The World Bank has raised alarm over the economic impact on on businesses and households as a result of the redesign of new naira notes.
In a report, titled ‘Nigeria Development Update December 2022 – Nigeria’s Choice’, Nigeria’s economic performance has weakened since the previous report was published in June 2022 under the title of “The Continuing Urgency of Business Unusual”.
“At present, households and firms already face elevated financial pressures from prolonged, high inflation, recently compounded by external food and fuel price shocks, and the severe floods, and phasing out existing naira notes over a short time period may add to their challenges,” the report states.
According to the report, the World Bank notes that the timing and short transition period of the Nigerian naira redesign may weigh on economic activity.
“The CBN announced on October 26, 2022, that it planned to redesign, produce, and circulate new series of Nigerian naira (N) 200, 500 and 1,000 notes, equivalent to roughly US$0.5, US$1, and US$2 at the official rate.
“The three notes are the highest denominations out of the eight legal tender notes in Nigeria. Following the launch of the new designs on November 23, 2022, the new currency notes are to be circulated from December 15, 2022, with both the new and existing notes considered legal tender until January 31, 2023.
“Thereafter, only the new notes will be legal tender. Bank charges on cash deposits have been suspended to facilitate the transition,” the institution said.
The report states that the timing and short transition period for the demonetization may have negative impacts on economic activity, in particular for the poorest households.
“International experience suggests that rapid demonetizations can generate significant short-term costs, with small-scale businesses, and poor and vulnerable households, potentially being particularly affected due to being liquidity-constrained and heavily reliant on day-to-day cash transactions,”.

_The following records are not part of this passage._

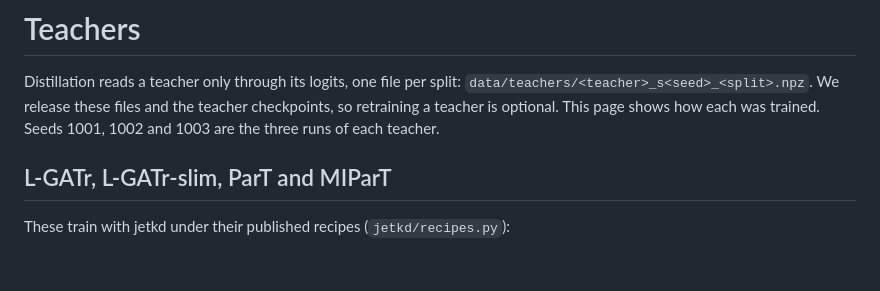
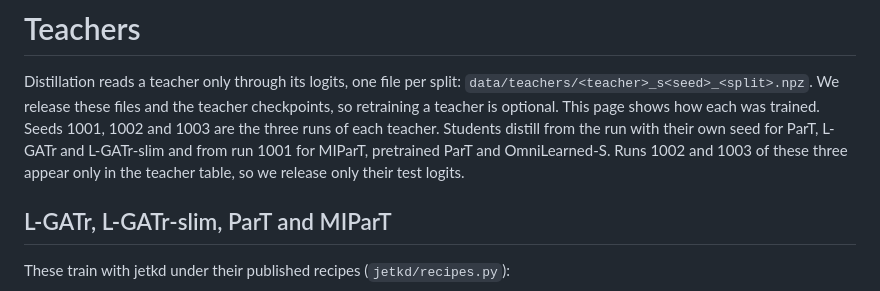
Before and after one commit to JayAgarwal25/distilling-jet-taggers, a Markdown page: teachers/README.md, the part around the change. Rendered like a GitHub page; blank space fills up the shorter version.

Commit message:
say which teacher runs the students use

```diff
--- a/teachers/README.md
+++ b/teachers/README.md
@@ -3,7 +3,10 @@
 Distillation reads a teacher only through its logits, one file per split:
 `data/teachers/<teacher>_s<seed>_<split>.npz`. We release these files and the teacher
 checkpoints, so retraining a teacher is optional. This page shows how each was trained.
-Seeds 1001, 1002 and 1003 are the three runs of each teacher.
+Seeds 1001, 1002 and 1003 are the three runs of each teacher. Students distill from the
+run with their own seed for ParT, L-GATr and L-GATr-slim and from run 1001 for MIParT,
+pretrained ParT and OmniLearned-S. Runs 1002 and 1003 of these three appear only in the
+teacher table, so we release only their test logits.
 
 ## L-GATr, L-GATr-slim, ParT and MIParT
 
```
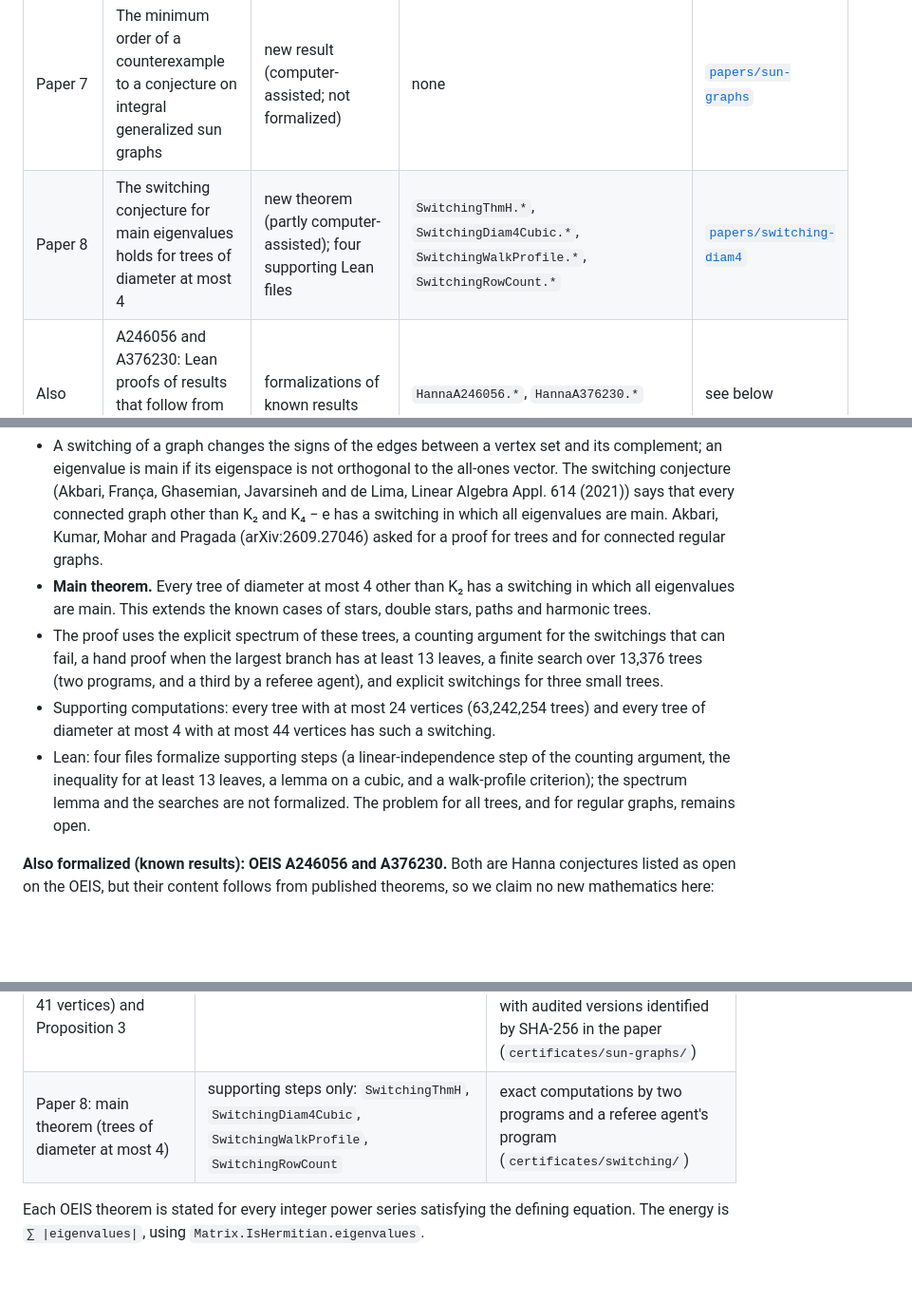
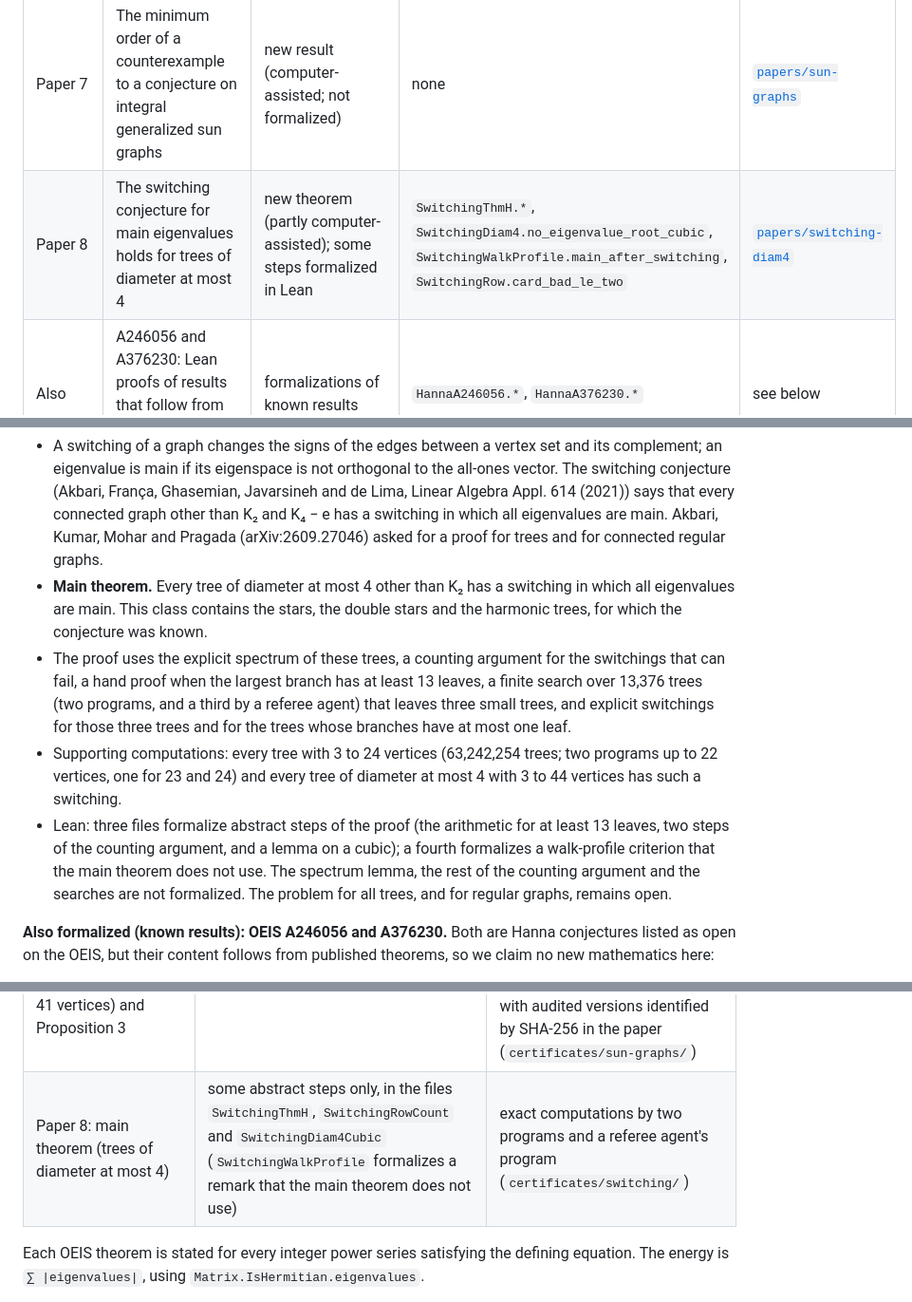
Before and after one commit to Horace-Maxwell/ai4math-results, a Markdown page: README.md, 3 parts joined by grey strips. Shown at 95% size. GitHub-like rendering; blank space fills up the shorter version.

Commit message:
v1.7.0: align the README description of Paper 8 with the paper
Corrects two Lean declaration names in the index (SwitchingDiam4, SwitchingRow
are the namespaces), states the computation ranges as 3 to 24 and 3 to 44
vertices, says which Lean file the main theorem does not use, and describes
the known cases and the small cases as the paper does.

Co-Authored-By: Claude Opus 5.5 <noreply@anthropic.com>

```diff
--- a/README.md
+++ b/README.md
@@ -22,7 +22,7 @@ computational certificates. It is archived on Zenodo: all versions
 | Paper 5 | Complete mappings of the Brauer and partial Brauer monoids | Problem 15.11 of arXiv:2608.25092 settled in its existence reading; Lean covers only two constructions | `BrauerCMCore.lemmaB`, `BrauerCMCore.lemmaC` | [`papers/brauer-complete-mappings`](papers/brauer-complete-mappings/note.pdf) |
 | Paper 6 | The weight spectrum of the Reed–Muller code RM(7,14) up to four weights | 14 new weights; spectrum determined except for four weights and their complements; Conjecture 2 of Lou and Wang fails for m = 6 (with a caveat, see below) | `RM714.rm714_new_weights` (all 17 weights of Theorem A) | [`papers/rm714-weights`](papers/rm714-weights/note.pdf) |
 | Paper 7 | The minimum order of a counterexample to a conjecture on integral generalized sun graphs | new result (computer-assisted; not formalized) | none | [`papers/sun-graphs`](papers/sun-graphs/note.pdf) |
-| Paper 8 | The switching conjecture for main eigenvalues holds for trees of diameter at most 4 | new theorem (partly computer-assisted); four supporting Lean files | `SwitchingThmH.*`, `SwitchingDiam4Cubic.*`, `SwitchingWalkProfile.*`, `SwitchingRowCount.*` | [`papers/switching-diam4`](papers/switching-diam4/note.pdf) |
+| Paper 8 | The switching conjecture for main eigenvalues holds for trees of diameter at most 4 | new theorem (partly computer-assisted); some steps formalized in Lean | `SwitchingThmH.*`, `SwitchingDiam4.no_eigenvalue_root_cubic`, `SwitchingWalkProfile.main_after_switching`, `SwitchingRow.card_bad_le_two` | [`papers/switching-diam4`](papers/switching-diam4/note.pdf) |
 | Also | A246056 and A376230: Lean proofs of results that follow from published theorems | formalizations of known results | `HannaA246056.*`, `HannaA376230.*` | see below |
 | Also | Case q = 3 of Roldán's Conjecture 1.3 (order `27p²`) | formalization of a known result | `ICGBridge.roldan_q3` and related | see below |
 
@@ -281,19 +281,22 @@ most 4.*
   (arXiv:2609.27046) asked for a proof for trees and for connected regular
   graphs.
 - **Main theorem.** Every tree of diameter at most 4 other than K₂ has a
-  switching in which all eigenvalues are main. This extends the known cases
-  of stars, double stars, paths and harmonic trees.
+  switching in which all eigenvalues are main. This class contains the stars,
+  the double stars and the harmonic trees, for which the conjecture was known.
 - The proof uses the explicit spectrum of these trees, a counting argument
   for the switchings that can fail, a hand proof when the largest branch has
   at least 13 leaves, a finite search over 13,376 trees (two programs, and a
-  third by a referee agent), and explicit switchings for three small trees.
-- Supporting computations: every tree with at most 24 vertices (63,242,254
-  trees) and every tree of diameter at most 4 with at most 44 vertices has
-  such a switching.
-- Lean: four files formalize supporting steps (a linear-independence step of
-  the counting argument, the inequality for at least 13 leaves, a lemma on a
-  cubic, and a walk-profile criterion); the spectrum lemma and the searches
-  are not formalized. The problem for all trees, and for regular graphs,
+  third by a referee agent) that leaves three small trees, and explicit
+  switchings for those three trees and for the trees whose branches have at
+  most one leaf.
+- Supporting computations: every tree with 3 to 24 vertices (63,242,254
+  trees; two programs up to 22 vertices, one for 23 and 24) and every tree of
+  diameter at most 4 with 3 to 44 vertices has such a switching.
+- Lean: three files formalize abstract steps of the proof (the arithmetic for
+  at least 13 leaves, two steps of the counting argument, and a lemma on a
+  cubic); a fourth formalizes a walk-profile criterion that the main theorem
+  does not use. The spectrum lemma, the rest of the counting argument and the
+  searches are not formalized. The problem for all trees, and for regular graphs,
   remains open.
 
 **Also formalized (known results): OEIS A246056 and A376230.** Both are
@@ -394,7 +397,7 @@ entry's indexing and initial coefficients.
 | Paper 6: the 17 weights of Theorem A (14 of them new) | `RM714.rm714_new_weights` (the name is historical: it covers all 17) | two programs (`verify_witnesses.c`, `verify_bitset.py`) |
 | Paper 6: Theorems B and C, Propositions C′, D, E and F | not formalized | two programs for every computation used in a proof: `verify_witnesses.c` and `verify_all_py.py` for the 7901 codewords of Theorem B; `cert_arith.py` and `cert_arith.c` for Lemma 4.1 and Propositions C′, D and F; `venn_enum_fast.c` and `venn_enum_indep.c` for Proposition E (`certificates/rm714/`) |
 | Paper 7: Theorems 1 and 2 (minimum order 42, uniqueness; classification up to 41 vertices) and Proposition 3 | not formalized | spectral lemmas proved in the paper; exhaustive searches by separately written programs (`sunsearch*`, `sunB*`, and the referee agents' `sunC`, `sunD2`), with audited versions identified by SHA-256 in the paper (`certificates/sun-graphs/`) |
-| Paper 8: main theorem (trees of diameter at most 4) | supporting steps only: `SwitchingThmH`, `SwitchingDiam4Cubic`, `SwitchingWalkProfile`, `SwitchingRowCount` | exact computations by two programs and a referee agent's program (`certificates/switching/`) |
+| Paper 8: main theorem (trees of diameter at most 4) | some abstract steps only, in the files `SwitchingThmH`, `SwitchingRowCount` and `SwitchingDiam4Cubic` (`SwitchingWalkProfile` formalizes a remark that the main theorem does not use) | exact computations by two programs and a referee agent's program (`certificates/switching/`) |
 
 Each OEIS theorem is stated for every integer power series satisfying the
 defining equation. The energy is `∑ |eigenvalues|`, using
```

It adds that economic activity in most major economies had slowed down in 2022 amid high inflation and central banks shifting towards contractionary monetary policies.
Writing by Oluwaseyi Ajibade; editing by Julian Osamoto & Adeniyi Bakare